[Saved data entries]

────────────────

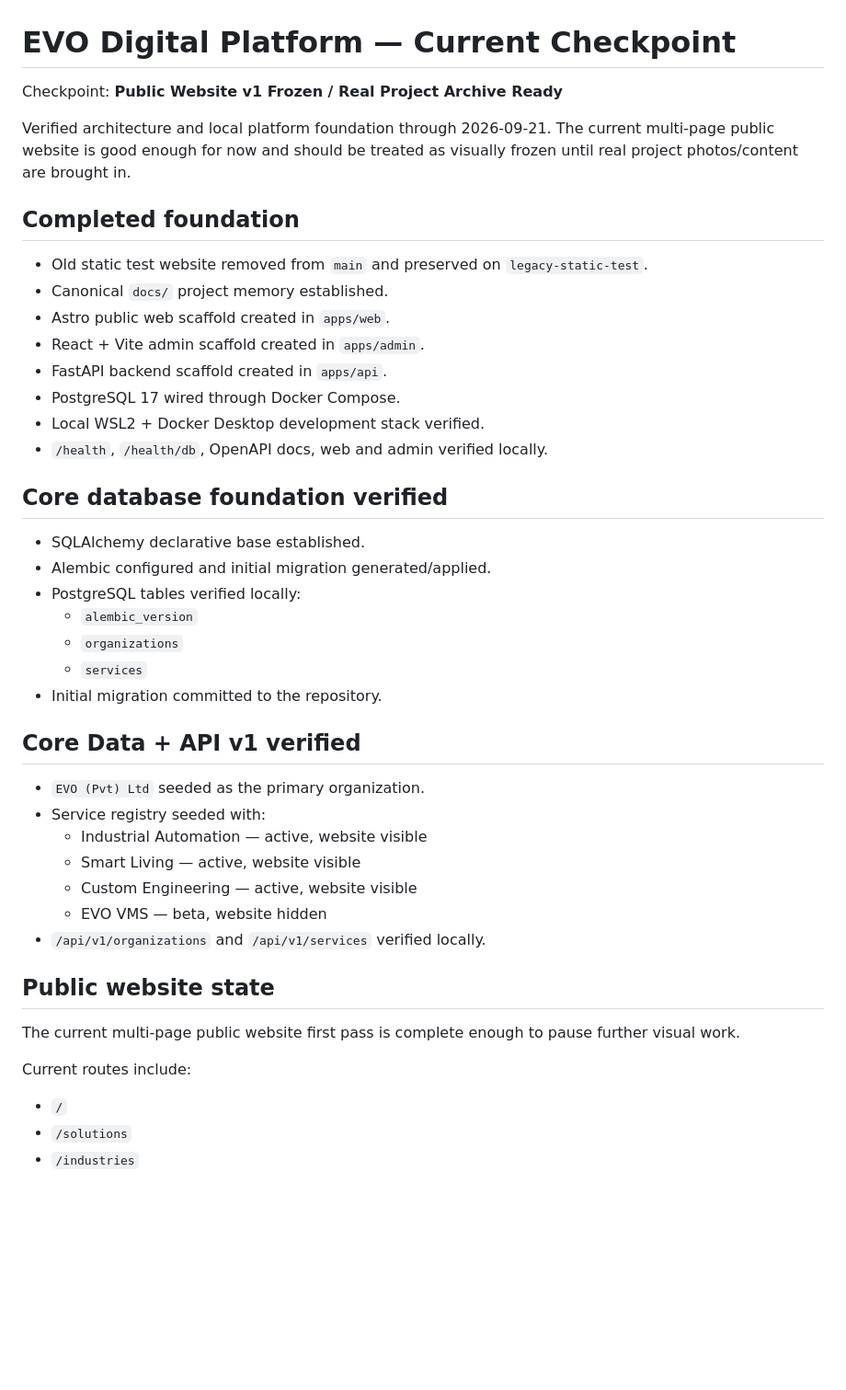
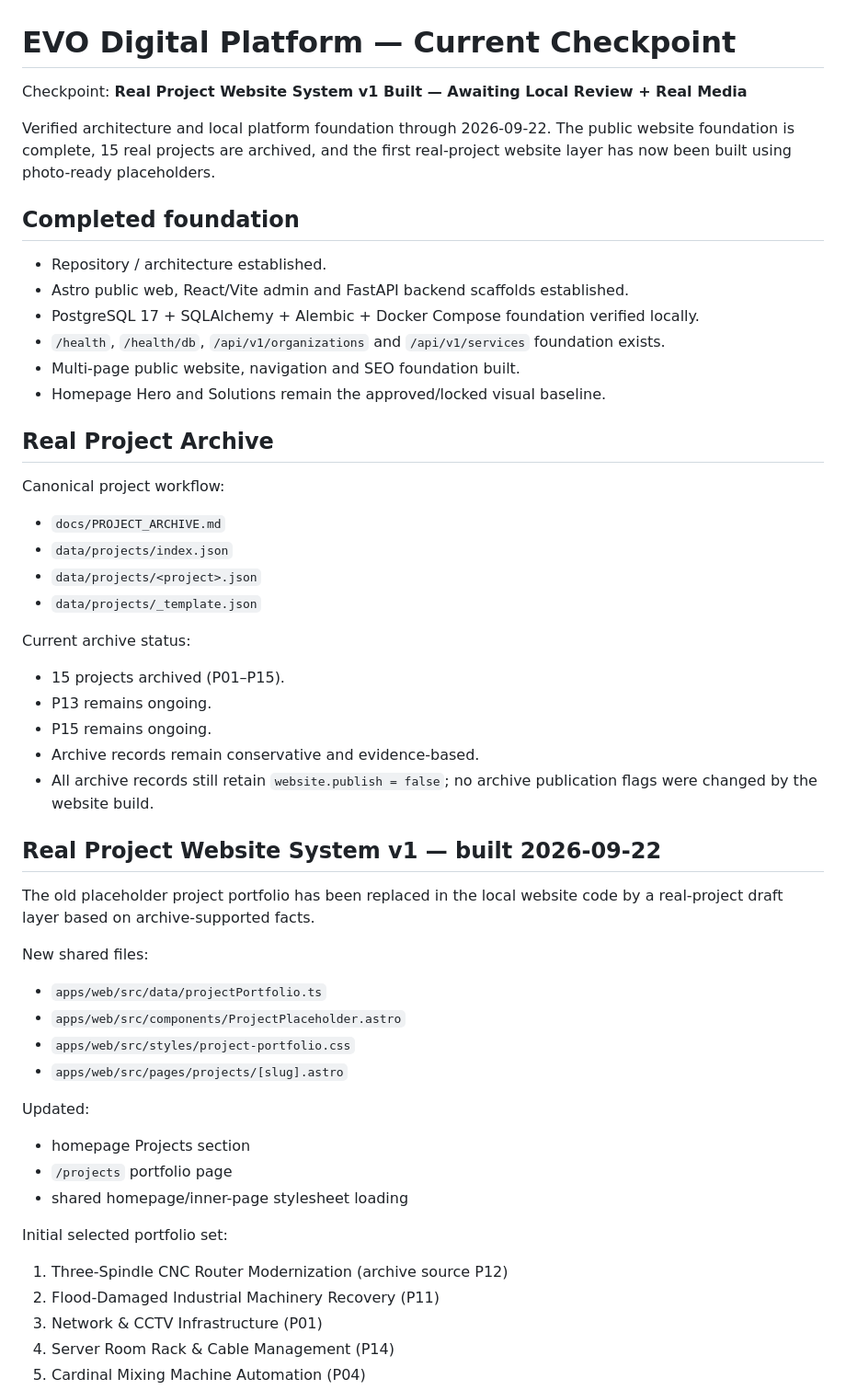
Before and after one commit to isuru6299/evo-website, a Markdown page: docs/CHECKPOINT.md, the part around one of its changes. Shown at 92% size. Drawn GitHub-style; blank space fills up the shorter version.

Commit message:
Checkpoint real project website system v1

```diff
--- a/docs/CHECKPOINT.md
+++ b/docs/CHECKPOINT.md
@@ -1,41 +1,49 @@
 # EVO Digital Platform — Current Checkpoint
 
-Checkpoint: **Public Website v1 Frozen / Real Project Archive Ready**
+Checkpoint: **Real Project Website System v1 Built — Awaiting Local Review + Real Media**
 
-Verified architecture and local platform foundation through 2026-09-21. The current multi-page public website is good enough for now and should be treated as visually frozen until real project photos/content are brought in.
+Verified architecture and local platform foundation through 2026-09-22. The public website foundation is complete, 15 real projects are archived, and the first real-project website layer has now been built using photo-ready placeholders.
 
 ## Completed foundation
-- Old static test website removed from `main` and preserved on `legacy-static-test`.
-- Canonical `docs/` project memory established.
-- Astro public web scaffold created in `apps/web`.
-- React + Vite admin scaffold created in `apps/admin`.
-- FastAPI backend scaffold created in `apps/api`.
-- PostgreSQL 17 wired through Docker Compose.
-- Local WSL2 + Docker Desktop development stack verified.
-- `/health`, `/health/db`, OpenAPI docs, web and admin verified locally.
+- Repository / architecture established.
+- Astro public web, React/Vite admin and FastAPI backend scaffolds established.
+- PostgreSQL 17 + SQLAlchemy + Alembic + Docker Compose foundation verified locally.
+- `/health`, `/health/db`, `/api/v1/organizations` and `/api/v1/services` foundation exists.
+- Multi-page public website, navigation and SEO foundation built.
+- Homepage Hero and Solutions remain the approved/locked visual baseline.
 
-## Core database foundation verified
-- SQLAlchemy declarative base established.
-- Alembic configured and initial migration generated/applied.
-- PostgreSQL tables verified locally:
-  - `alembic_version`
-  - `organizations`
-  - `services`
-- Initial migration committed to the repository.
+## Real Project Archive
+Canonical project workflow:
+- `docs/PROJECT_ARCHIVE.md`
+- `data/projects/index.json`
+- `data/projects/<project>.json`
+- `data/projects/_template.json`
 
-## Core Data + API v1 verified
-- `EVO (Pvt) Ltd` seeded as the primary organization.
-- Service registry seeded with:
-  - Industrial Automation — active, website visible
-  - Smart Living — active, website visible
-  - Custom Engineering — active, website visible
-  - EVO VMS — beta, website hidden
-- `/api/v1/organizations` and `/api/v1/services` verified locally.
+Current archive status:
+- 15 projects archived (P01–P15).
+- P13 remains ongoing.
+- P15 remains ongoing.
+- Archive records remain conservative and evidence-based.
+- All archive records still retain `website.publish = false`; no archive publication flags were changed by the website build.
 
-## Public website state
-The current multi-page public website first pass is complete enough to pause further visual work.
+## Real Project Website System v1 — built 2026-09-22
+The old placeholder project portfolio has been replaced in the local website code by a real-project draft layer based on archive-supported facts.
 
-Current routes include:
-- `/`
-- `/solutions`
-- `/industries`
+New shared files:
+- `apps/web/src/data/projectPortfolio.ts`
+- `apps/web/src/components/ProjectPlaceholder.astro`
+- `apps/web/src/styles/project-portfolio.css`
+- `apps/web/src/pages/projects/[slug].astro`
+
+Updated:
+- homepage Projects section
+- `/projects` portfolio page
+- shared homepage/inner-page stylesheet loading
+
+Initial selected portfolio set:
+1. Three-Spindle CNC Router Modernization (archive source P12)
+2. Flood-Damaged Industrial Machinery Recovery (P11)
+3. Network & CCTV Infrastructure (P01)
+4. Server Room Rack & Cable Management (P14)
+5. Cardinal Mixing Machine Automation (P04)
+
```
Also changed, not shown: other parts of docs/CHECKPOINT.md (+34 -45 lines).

────────────────

§ Goal of the exercise
Go through the records and gather the lines that hold "visible".

§ Response box
-  - Industrial Automation — active, website visible
-  - Smart Living — active, website visible
-  - Custom Engineering — active, website visible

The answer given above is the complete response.